*DATA TO PROCESS*.
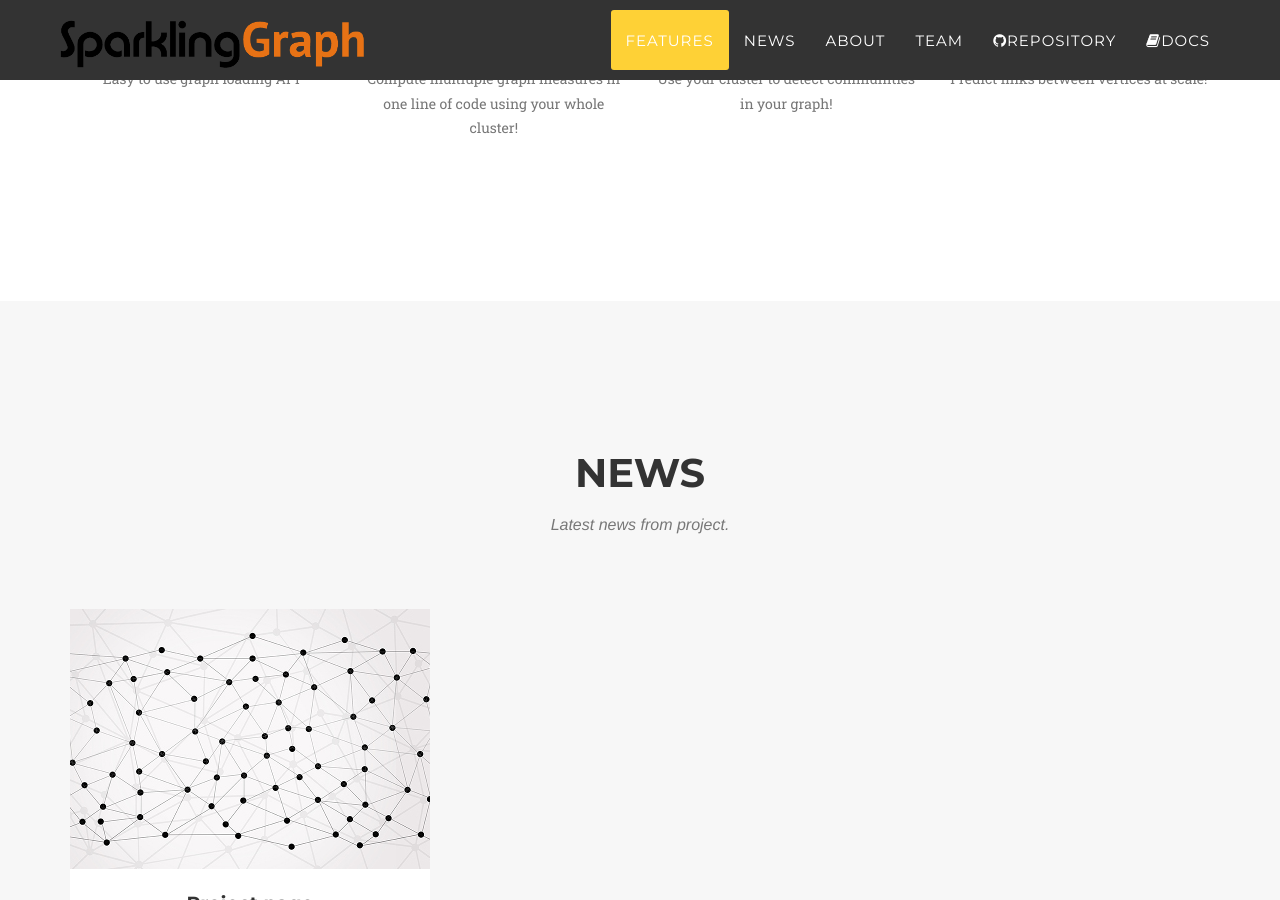
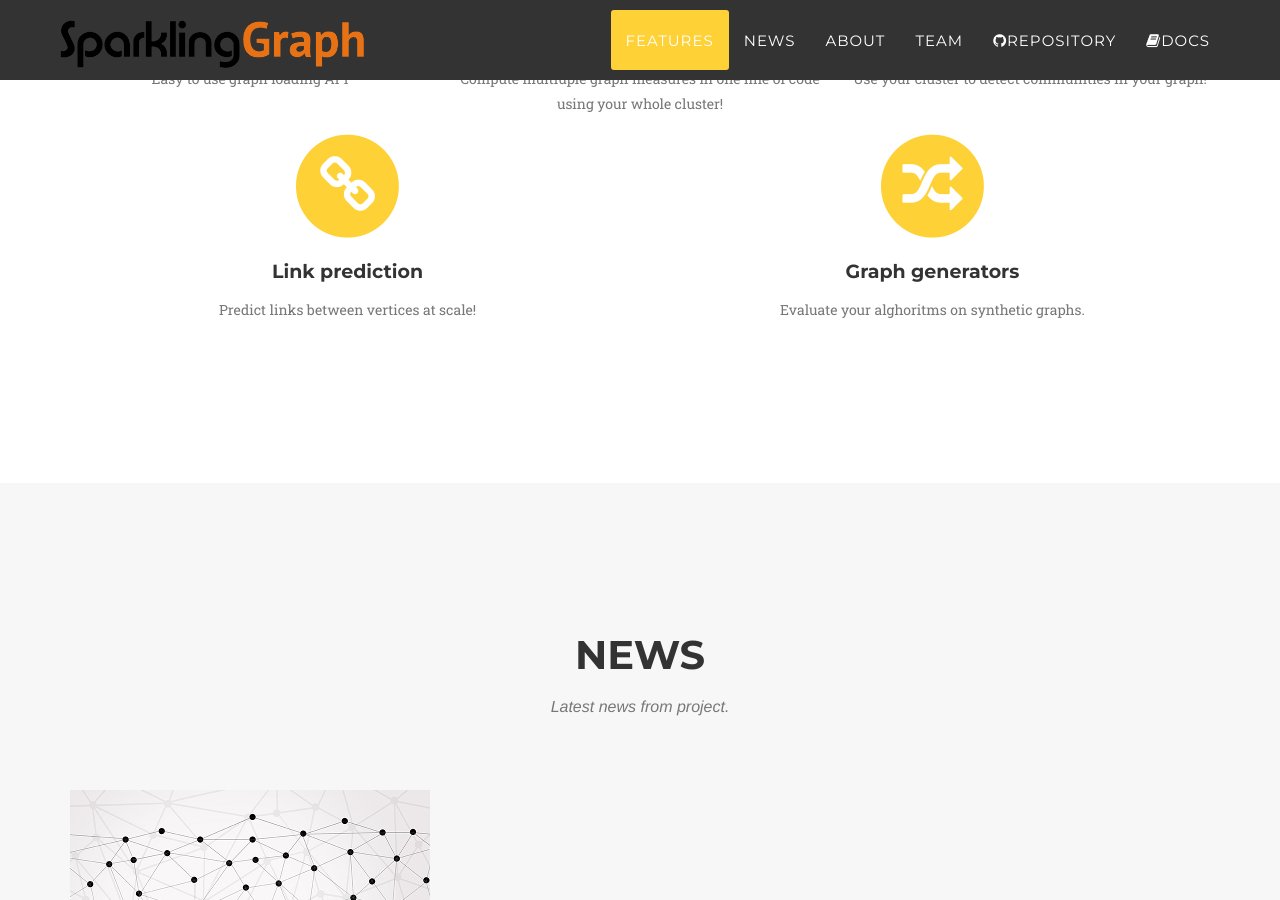
Before and after one commit to sparkling-graph/sparkling-graph.github.io, a Jekyll site: the page built from index.html, in a window 1280 px wide and 900 px high, scrolled down 1660 px. Built offline with Jekyll 4.4.1, drawn with Linux system fonts in a browser that asks for light colours; some web fonts are replaced.

Commit message:
adding info about generators

```diff
--- a/_includes/features.html
+++ b/_includes/features.html
@@ -8,7 +8,7 @@
                 </div>
             </div>
             <div class="row text-center">
-                <div class="col-md-3">
+                <div class="col-md-4">
                     <span class="fa-stack fa-4x">
                         <i class="fa fa-circle fa-stack-2x text-primary"></i>
                         <i class="fa fa-folder-open-o fa-stack-1x fa-inverse"></i>
@@ -16,7 +16,7 @@
                     <h4 class="service-heading">Loading</h4>
                     <p class="text-muted">Easy to use graph loading API</p>
                 </div>
-                <div class="col-md-3">
+                <div class="col-md-4">
                     <span class="fa-stack fa-4x">
                         <i class="fa fa-circle fa-stack-2x text-primary"></i>
                         <i class="fa fa-tasks fa-stack-1x fa-inverse"></i>
@@ -24,7 +24,7 @@
                     <h4 class="service-heading">Measures</h4>
                     <p class="text-muted">Compute multiuple graph measures in one line of code using your whole cluster!</p>
                 </div>
-                <div class="col-md-3">
+                <div class="col-md-4">
                     <span class="fa-stack fa-4x">
                         <i class="fa fa-circle fa-stack-2x text-primary"></i>
                         <i class="fa fa-users fa-stack-1x fa-inverse"></i>
@@ -32,7 +32,9 @@
                     <h4 class="service-heading">Community detection</h4>
                     <p class="text-muted">Use your cluster to detect communities in your graph!</p>
                 </div>
-                <div class="col-md-3">
+            </div>
+            <div class="text-center row">
+                <div class="col-md-6">
                     <span class="fa-stack fa-4x">
                         <i class="fa fa-circle fa-stack-2x text-primary"></i>
                         <i class="fa fa-link fa-stack-1x fa-inverse"></i>
@@ -40,6 +42,14 @@
                     <h4 class="service-heading">Link prediction</h4>
                     <p class="text-muted">Predict links between vertices at scale!</p>
                 </div>
+                <div class="col-md-6">
+                    <span class="fa-stack fa-4x">
+                        <i class="fa fa-circle fa-stack-2x text-primary"></i>
+                        <i class="fa fa-random fa-stack-1x fa-inverse"></i>
+                    </span>
+                    <h4 class="service-heading">Graph generators</h4>
+                    <p class="text-muted">Evaluate your alghoritms on synthetic graphs.</p>
+                </div>
             </div>
         </div>
     </section>
```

*EXERCISE REQUIREMENTS*. Report how many lines of the entries above contain the word "center", giving the number by itself.

*TASK RESULT*. 2